Exact copy, no pictures: restate each entry below word for word.

::: Material provided :::

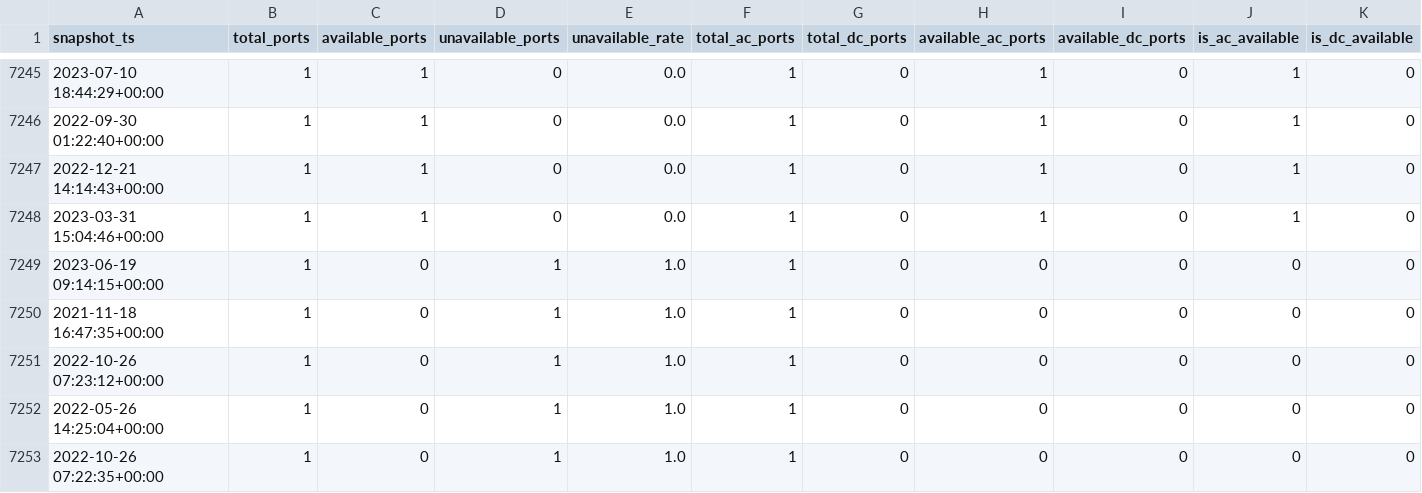
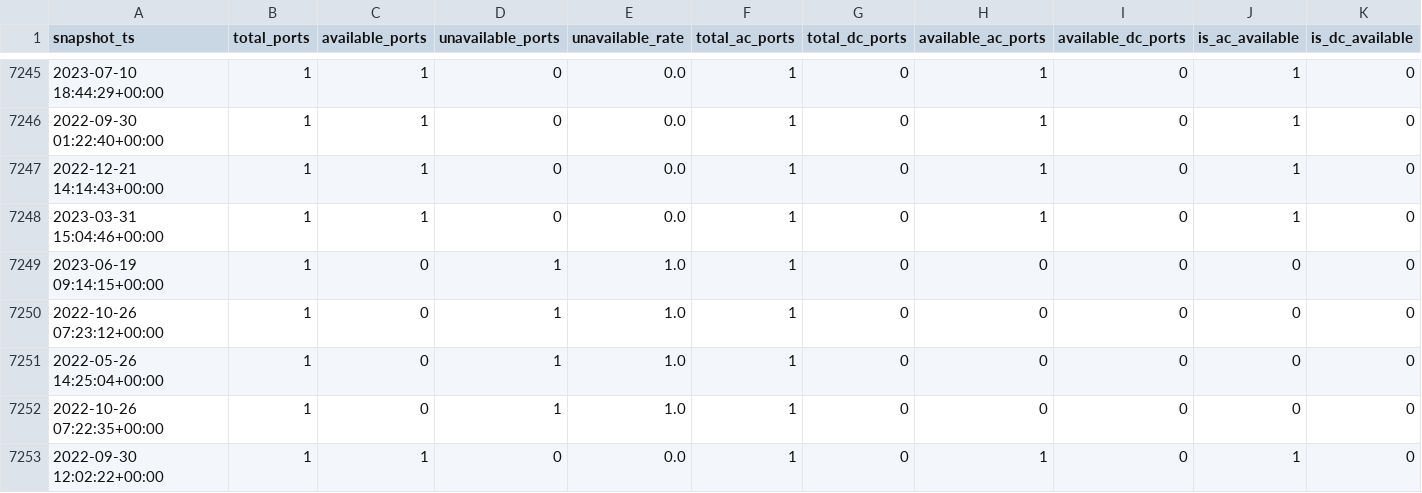
Before and after one commit to diogomsmiranda/evbuddy, a CSV file: data/interim/features/stations_timeseries_selected.csv, drawn as a sheet; only a part is shown, gaps mark what is left out; the shorter side is filled out with more unchanged rows; rows hold the shown columns only; the diff names each change by its address in the sheet, - before the commit and + after, or states it on an @@ line.

Commit message:
chore(data): delete singular 2021 record

```diff
--- a/data/interim/features/stations_timeseries_selected.csv
+++ b/data/interim/features/stations_timeseries_selected.csv
-row 7250: 2021-11-18 16:47:35+00:00 | 1 | 0 | 1 | 1.0 | 1 | 0 | 0 | 0 | 0 | 0
```
Also changed, not shown: 3 other files.
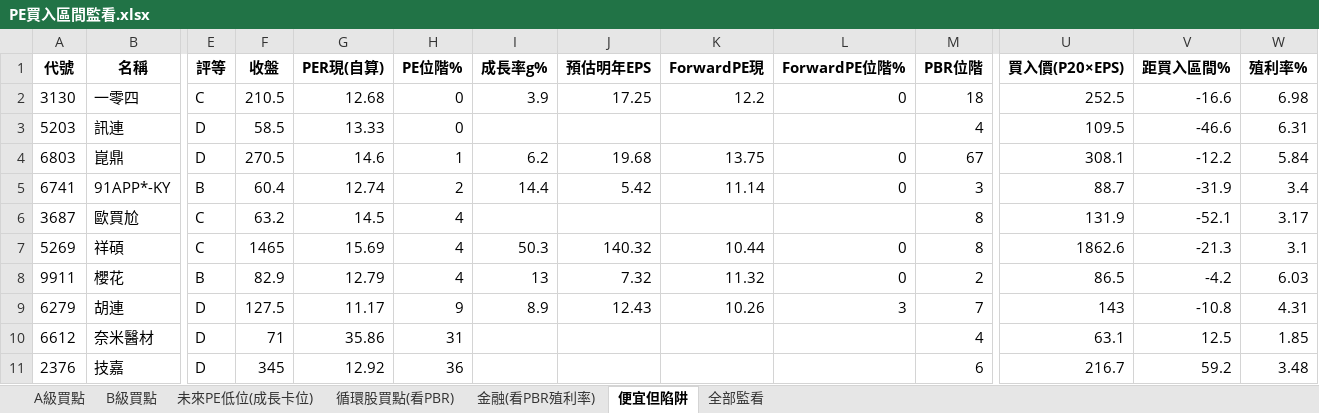
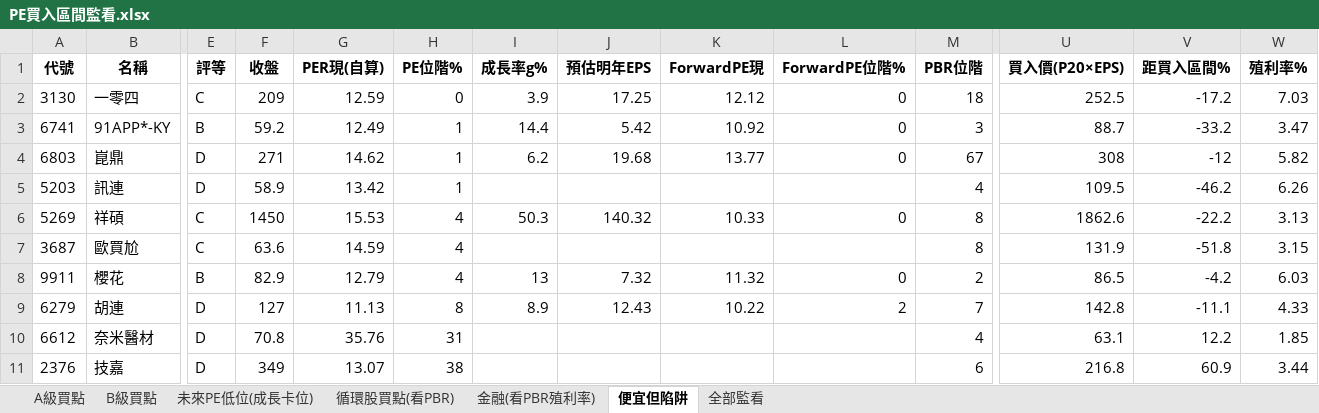
Before and after one commit to delphichi/big, an Excel workbook: data/PE買入區間監看.xlsx, sheet 便宜但陷阱, drawn as a sheet; only a part is shown, gaps mark what is left out; values as stored, in another font and other column widths than the file's, no borders; removed rows and columns are numbered as before the commit, all else as after; rows hold the shown columns only; the diff names each change by its address in the sheet, - before the commit and + after, or states it on an @@ line.

```diff
--- a/data/PE買入區間監看.xlsx (sheet 便宜但陷阱)
+++ b/data/PE買入區間監看.xlsx (sheet 便宜但陷阱)
-F2 (收盤): 210.5
+F2 (收盤): 209
-G2 (PER現(自算)): 12.68
+G2 (PER現(自算)): 12.59
-K2 (ForwardPE現): 12.2
+K2 (ForwardPE現): 12.12
-V2 (距買入區間%): -16.6
+V2 (距買入區間%): -17.2
-W2 (殖利率%): 6.98
+W2 (殖利率%): 7.03
-row 3: 5203 | 訊連 | D | 58.5 | 13.33 | 0 |  |  |  |  | 4 | 109.5 | -46.6 | 6.31
-row 4: 6803 | 崑鼎 | D | 270.5 | 14.6 | 1 | 6.2 | 19.68 | 13.75 | 0 | 67 | 308.1 | -12.2 | 5.84
-F3 (收盤): 60.4
+F3 (收盤): 59.2
-G3 (PER現(自算)): 12.74
+G3 (PER現(自算)): 12.49
-H3 (PE位階%): 2
+H3 (PE位階%): 1
-K3 (ForwardPE現): 11.14
+K3 (ForwardPE現): 10.92
-V3 (距買入區間%): -31.9
+V3 (距買入區間%): -33.2
-W3 (殖利率%): 3.4
+W3 (殖利率%): 3.47
+row 4: 6803 | 崑鼎 | D | 271 | 14.62 | 1 | 6.2 | 19.68 | 13.77 | 0 | 67 | 308 | -12 | 5.82
+row 5: 5203 | 訊連 | D | 58.9 | 13.42 | 1 |  |  |  |  | 4 | 109.5 | -46.2 | 6.26
+row 6: 5269 | 祥碩 | C | 1450 | 15.53 | 4 | 50.3 | 140.32 | 10.33 | 0 | 8 | 1862.6 | -22.2 | 3.13
-F7 (收盤): 63.2
+F7 (收盤): 63.6
-G7 (PER現(自算)): 14.5
+G7 (PER現(自算)): 14.59
-V7 (距買入區間%): -52.1
+V7 (距買入區間%): -51.8
-W7 (殖利率%): 3.17
+W7 (殖利率%): 3.15
-row 7: 5269 | 祥碩 | C | 1465 | 15.69 | 4 | 50.3 | 140.32 | 10.44 | 0 | 8 | 1862.6 | -21.3 | 3.1
-F9 (收盤): 127.5
+F9 (收盤): 127
-G9 (PER現(自算)): 11.17
+G9 (PER現(自算)): 11.13
-H9 (PE位階%): 9
+H9 (PE位階%): 8
-K9 (ForwardPE現): 10.26
+K9 (ForwardPE現): 10.22
-L9 (ForwardPE位階%): 3
+L9 (ForwardPE位階%): 2
-U9 (買入價(P20×EPS)): 143
+U9 (買入價(P20×EPS)): 142.8
-V9 (距買入區間%): -10.8
+V9 (距買入區間%): -11.1
-W9 (殖利率%): 4.31
+W9 (殖利率%): 4.33
-F10 (收盤): 71
+F10 (收盤): 70.8
-G10 (PER現(自算)): 35.86
+G10 (PER現(自算)): 35.76
-V10 (距買入區間%): 12.5
+V10 (距買入區間%): 12.2
-F11 (收盤): 345
+F11 (收盤): 349
-G11 (PER現(自算)): 12.92
+G11 (PER現(自算)): 13.07
-H11 (PE位階%): 36
+H11 (PE位階%): 38
-U11 (買入價(P20×EPS)): 216.7
+U11 (買入價(P20×EPS)): 216.8
-V11 (距買入區間%): 59.2
+V11 (距買入區間%): 60.9
-W11 (殖利率%): 3.48
+W11 (殖利率%): 3.44
```
Also changed, not shown: sheet 全部監看, sheet B級買點, sheet 未來PE低位(成長卡位), sheet A級買點, sheet 循環股買點(看PBR), 1 other file.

:::

> [Result of the exercise]
Before and after one commit to diogomsmiranda/evbuddy, a CSV file: data/interim/features/stations_timeseries_selected.csv, drawn as a sheet; only a part is shown, gaps mark what is left out; the shorter side is filled out with more unchanged rows; rows hold the shown columns only; the diff names each change by its address in the sheet, - before the commit and + after, or states it on an @@ line.

Commit message:
chore(data): delete singular 2021 record

```diff
--- a/data/interim/features/stations_timeseries_selected.csv
+++ b/data/interim/features/stations_timeseries_selected.csv
-row 7250: 2021-11-18 16:47:35+00:00 | 1 | 0 | 1 | 1.0 | 1 | 0 | 0 | 0 | 0 | 0
```
Also changed, not shown: 3 other files.
Before and after one commit to delphichi/big, an Excel workbook: data/PE買入區間監看.xlsx, sheet 便宜但陷阱, drawn as a sheet; only a part is shown, gaps mark what is left out; values as stored, in another font and other column widths than the file's, no borders; removed rows and columns are numbered as before the commit, all else as after; rows hold the shown columns only; the diff names each change by its address in the sheet, - before the commit and + after, or states it on an @@ line.

```diff
--- a/data/PE買入區間監看.xlsx (sheet 便宜但陷阱)
+++ b/data/PE買入區間監看.xlsx (sheet 便宜但陷阱)
-F2 (收盤): 210.5
+F2 (收盤): 209
-G2 (PER現(自算)): 12.68
+G2 (PER現(自算)): 12.59
-K2 (ForwardPE現): 12.2
+K2 (ForwardPE現): 12.12
-V2 (距買入區間%): -16.6
+V2 (距買入區間%): -17.2
-W2 (殖利率%): 6.98
+W2 (殖利率%): 7.03
-row 3: 5203 | 訊連 | D | 58.5 | 13.33 | 0 |  |  |  |  | 4 | 109.5 | -46.6 | 6.31
-row 4: 6803 | 崑鼎 | D | 270.5 | 14.6 | 1 | 6.2 | 19.68 | 13.75 | 0 | 67 | 308.1 | -12.2 | 5.84
-F3 (收盤): 60.4
+F3 (收盤): 59.2
-G3 (PER現(自算)): 12.74
+G3 (PER現(自算)): 12.49
-H3 (PE位階%): 2
+H3 (PE位階%): 1
-K3 (ForwardPE現): 11.14
+K3 (ForwardPE現): 10.92
-V3 (距買入區間%): -31.9
+V3 (距買入區間%): -33.2
-W3 (殖利率%): 3.4
+W3 (殖利率%): 3.47
+row 4: 6803 | 崑鼎 | D | 271 | 14.62 | 1 | 6.2 | 19.68 | 13.77 | 0 | 67 | 308 | -12 | 5.82
+row 5: 5203 | 訊連 | D | 58.9 | 13.42 | 1 |  |  |  |  | 4 | 109.5 | -46.2 | 6.26
+row 6: 5269 | 祥碩 | C | 1450 | 15.53 | 4 | 50.3 | 140.32 | 10.33 | 0 | 8 | 1862.6 | -22.2 | 3.13
-F7 (收盤): 63.2
+F7 (收盤): 63.6
-G7 (PER現(自算)): 14.5
+G7 (PER現(自算)): 14.59
-V7 (距買入區間%): -52.1
+V7 (距買入區間%): -51.8
-W7 (殖利率%): 3.17
+W7 (殖利率%): 3.15
-row 7: 5269 | 祥碩 | C | 1465 | 15.69 | 4 | 50.3 | 140.32 | 10.44 | 0 | 8 | 1862.6 | -21.3 | 3.1
-F9 (收盤): 127.5
+F9 (收盤): 127
-G9 (PER現(自算)): 11.17
+G9 (PER現(自算)): 11.13
-H9 (PE位階%): 9
+H9 (PE位階%): 8
-K9 (ForwardPE現): 10.26
+K9 (ForwardPE現): 10.22
-L9 (ForwardPE位階%): 3
+L9 (ForwardPE位階%): 2
-U9 (買入價(P20×EPS)): 143
+U9 (買入價(P20×EPS)): 142.8
-V9 (距買入區間%): -10.8
+V9 (距買入區間%): -11.1
-W9 (殖利率%): 4.31
+W9 (殖利率%): 4.33
-F10 (收盤): 71
+F10 (收盤): 70.8
-G10 (PER現(自算)): 35.86
+G10 (PER現(自算)): 35.76
-V10 (距買入區間%): 12.5
+V10 (距買入區間%): 12.2
-F11 (收盤): 345
+F11 (收盤): 349
-G11 (PER現(自算)): 12.92
+G11 (PER現(自算)): 13.07
-H11 (PE位階%): 36
+H11 (PE位階%): 38
-U11 (買入價(P20×EPS)): 216.7
+U11 (買入價(P20×EPS)): 216.8
-V11 (距買入區間%): 59.2
+V11 (距買入區間%): 60.9
-W11 (殖利率%): 3.48
+W11 (殖利率%): 3.44
```
Also changed, not shown: sheet 全部監看, sheet B級買點, sheet 未來PE低位(成長卡位), sheet A級買點, sheet 循環股買點(看PBR), 1 other file.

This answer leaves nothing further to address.